When Does Adulthood Begin?

Debate arises over the true age of adulthood


Photo illustration by C. Colbath

While legally considered an adult at age 18, a case can be made that one is still not fully mentally developed and have many abilities restricted until the age of 21.

Staff Editorial

Reaching the age of 18 is an important milestone for many people. It is the age an individual can vote, go to war and donate blood. However, there is the question of what age people truly become adults.  

While 18 is considered the age that a person legally becomes an adult, many people believe that at this age, one is not fully developed or mature enough to make responsible decisions. The human brain does not fully develop until age 25, and the prefrontal cortex – which helps control impulses, solve problems, regulate emotions and organize behavior – is only halfway developed by the time a person reaches the age of 18. 

In an interview with NPR news, neuroscientist Dr. Sandra Aamodt shared her professional opinion with interviewer Tony Cox.

“The changes that happen between 18 and 25 are a continuation of the process that starts around puberty, and 18 year olds are about halfway through the process. Their prefrontal cortex is not yet fully developed,” Aamodt said. “That’s that part of the brain that helps you to inhibit impulses and to plan and organize your behavior to reach a goal.”

Many cultures have coming-of-age ceremonies, like the bar mitzvah and the quinceañera, where one is considered to be an adult earlier than the age of 18.  At 21, many Americans are able to drink alcoholic beverages, buy cigarettes, buy tobacco and gamble. At 16, most teenagers can drive, and in some states, like Alaska, one can get married as young as fourteen with a guardian’s approval.  

AP World History teacher Kristen Owens shared her thoughts on what she believes makes a person an “adult.”

“18 is kind of a physical milestone, so it sort of levels the playing field in terms of who’s developed enough and emotionally prepared to make adult life decisions,” Owens said. 

While being mature is not the same thing as being an adult, maturity is still a big factor on what age a person becomes an adult. In order to live independently, a person would need to be able to make their own decisions and be able to support themselves. Every person matures at a different rate because there are many things that affect their age of maturity, like family structure and society constructs.  

Amelia Joyner (11) is in the AP Psychology class, where they have studied topics related to brain development and age of maturity. 

I think independence is what makes us an adult. I believe that we’re adults when we can survive on our own and provide for ourselves. Of course, at 18 we’re legally adults, but some people reach an adult level of maturity before or after that age,” Joyner said. 

At 18 years old, many people are not ready to live on their own and are still relying on their parents for money and support. After college is usually when people start to live on their own and become independent.  

AP Psychology student Libby Cheek (10) has studied human behavior in class and thinks that independence plays a large role in what makes us adults.

I think that we become adults when we are 18. I think that since that is the age you most likely would leave for college and start living on your own and using your own money, that makes you an adult.

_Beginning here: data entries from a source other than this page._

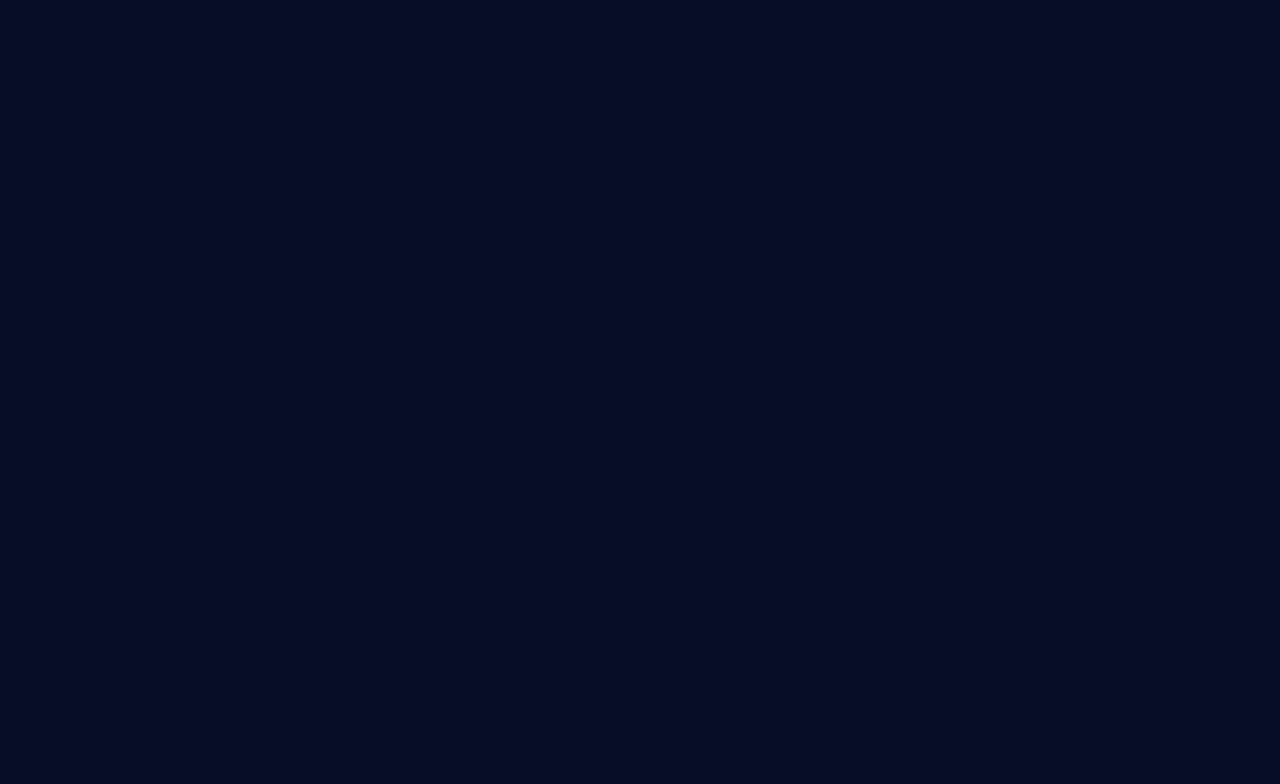
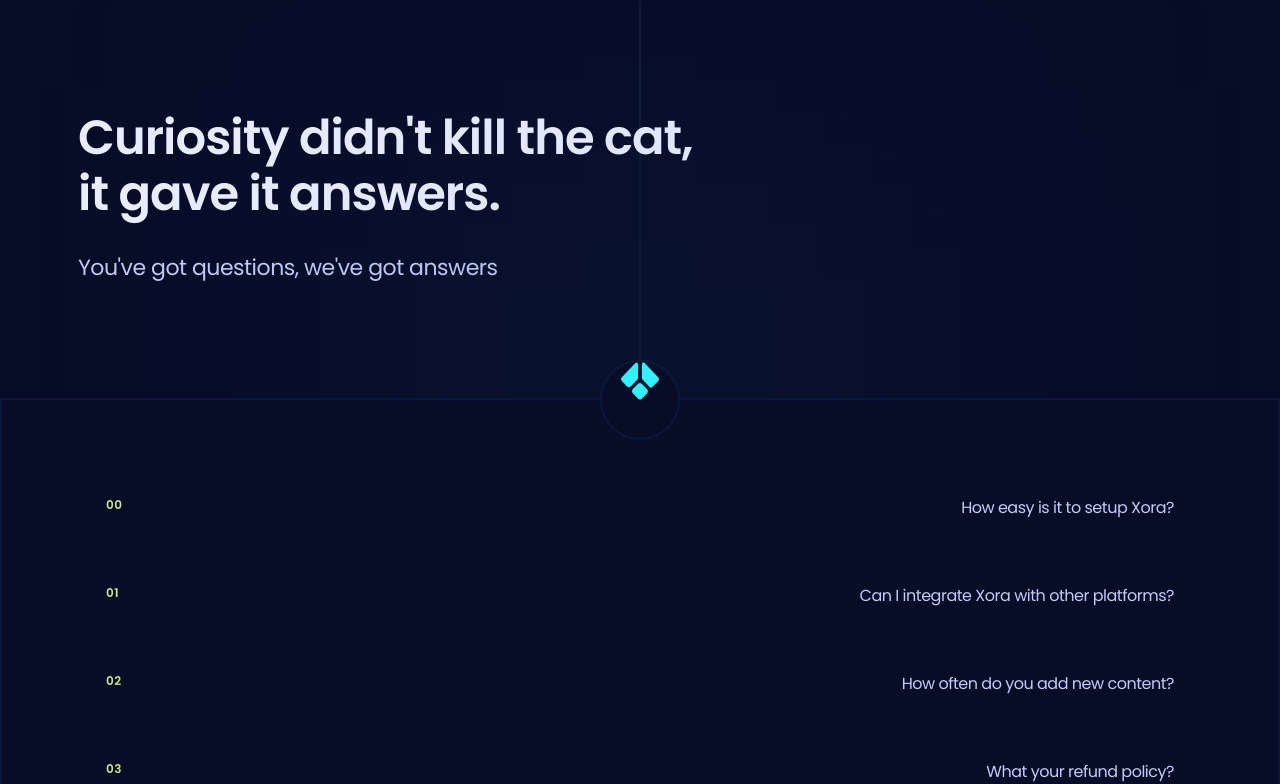
Before and after one commit to Joel0007tech/sass_page, a React (Vite) app: page / in a window 1280 px wide. Shown: the part 3059-3843 px from the top of the page. Before the commit the page ends 3057 px from the top, so only its background shows below. Built offline with nearby package versions, Linux system fonts and the light colour scheme.

Commit message:
Faq section added

```diff
--- a/src/App.jsx
+++ b/src/App.jsx
@@ -3,6 +3,7 @@
 import Hero from "./sections/Hero.jsx";
 import Features from "./sections/Features.jsx";
 import Pricing from "./sections/Pricing.jsx";
+import Faq from "./sections/Faq.jsx";
 
 const App = () => {
   return (
@@ -11,6 +12,7 @@
       <Hero />
       <Features />
       <Pricing />
+      <Faq />
     </main>
   );
 };
--- /dev/null
+++ b/src/components/FaqItem.jsx
@@ -0,0 +1,25 @@
+const FaqItem = ({ item, index }) => {
+  return (
+    <div className="relative z-2 mb-16">
+      <div
+        className="relative group
+      flex cursor-pointer
+      items-center justify-between
+      gap-10 px-7"
+        onClick={() => {}}
+      >
+        <div className="flex-1">
+          <div
+            className="small-compact
+              mb-1.5 text-p3 max-lg:hidden"
+          >
+            {index < 10 ? "0" : ""}
+            {index}
+          </div>
+        </div>
+        {item.question}
+      </div>
+    </div>
+  );
+};
+export default FaqItem;
--- /dev/null
+++ b/src/sections/Faq.jsx
@@ -0,0 +1,55 @@
+import { Element } from "react-scroll";
+import { faq } from "../constants/index.jsx";
+import FaqItem from "../components/FaqItem.jsx";
+
+const Faq = () => {
+  const halfLength = Math.floor(faq.length / 2);
+
+  return (
+    <section>
+      <Element name="Faq" className="relative">
+        <div className="relative container z-2 py-28">
+          <div>
+            <h3
+              className="h3 max-md:h5 max-w-640 max-lg:max-w-md
+          mb-7 text-p4"
+            >
+              Curiosity didn't kill the cat, it gave it answers.
+            </h3>
+            <p className="body-1 max-lg:max-w-sm">
+              You've got questions, we've got answers
+            </p>
+          </div>
+          <div
+            className="faq-line_after w-0.5 h-full
+          absolute left-[calc(50%-1px)] top-0 -z-1 bg-s2"
+          />
+        </div>
+        <div
+          className="faq-glow_before relative z-2
+        border-2 border-s2 bg-s1"
+        >
+          <div className="container flex gap-10 max-lg:block">
+            <div
+              className="rounded-half absolute -top-10
+            left-[calc(50%-40px)] z-4 flex size-20 items-centerjustify-center border-2
+            border-s2 bg-s1"
+            >
+              <img
+                src="/src/images/faq-logo.svg"
+                alt="faq-logo"
+                className="size-1/2 mx-auto"
+              />
+            </div>
+            <div className="relative flex-1 pt-24">
+              {faq.slice(0, halfLength).map((item, index) => (
+                <FaqItem key={item.id} item={item} index={index} />
+              ))}
+            </div>
+          </div>
+        </div>
+      </Element>
+    </section>
+  );
+};
+export default Faq;
--- a/src/sections/Pricing.jsx
+++ b/src/sections/Pricing.jsx
@@ -83,7 +83,6 @@
                     )}
                   />
                 </div>
-
                 <div
                   className={clsx(
                     "relative flex flex-col items-center",
@@ -106,7 +105,7 @@
                         index === 1 ? "text-p3" : "text-p4",
                       )}
                     >
-                      ${" "}
+                      $
                       <CountUp
                         start={plan.priceMonthly}
                         end={monthly ? plan.priceMonthly : plan.priceYearly}
```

Once you no longer need support from your parents, you are an adult,” Cheek said.

While at 18 one could legally be considered an adult, often age is just a number.  Brain development, maturity levels and responsibility are also determining factors in adulthood.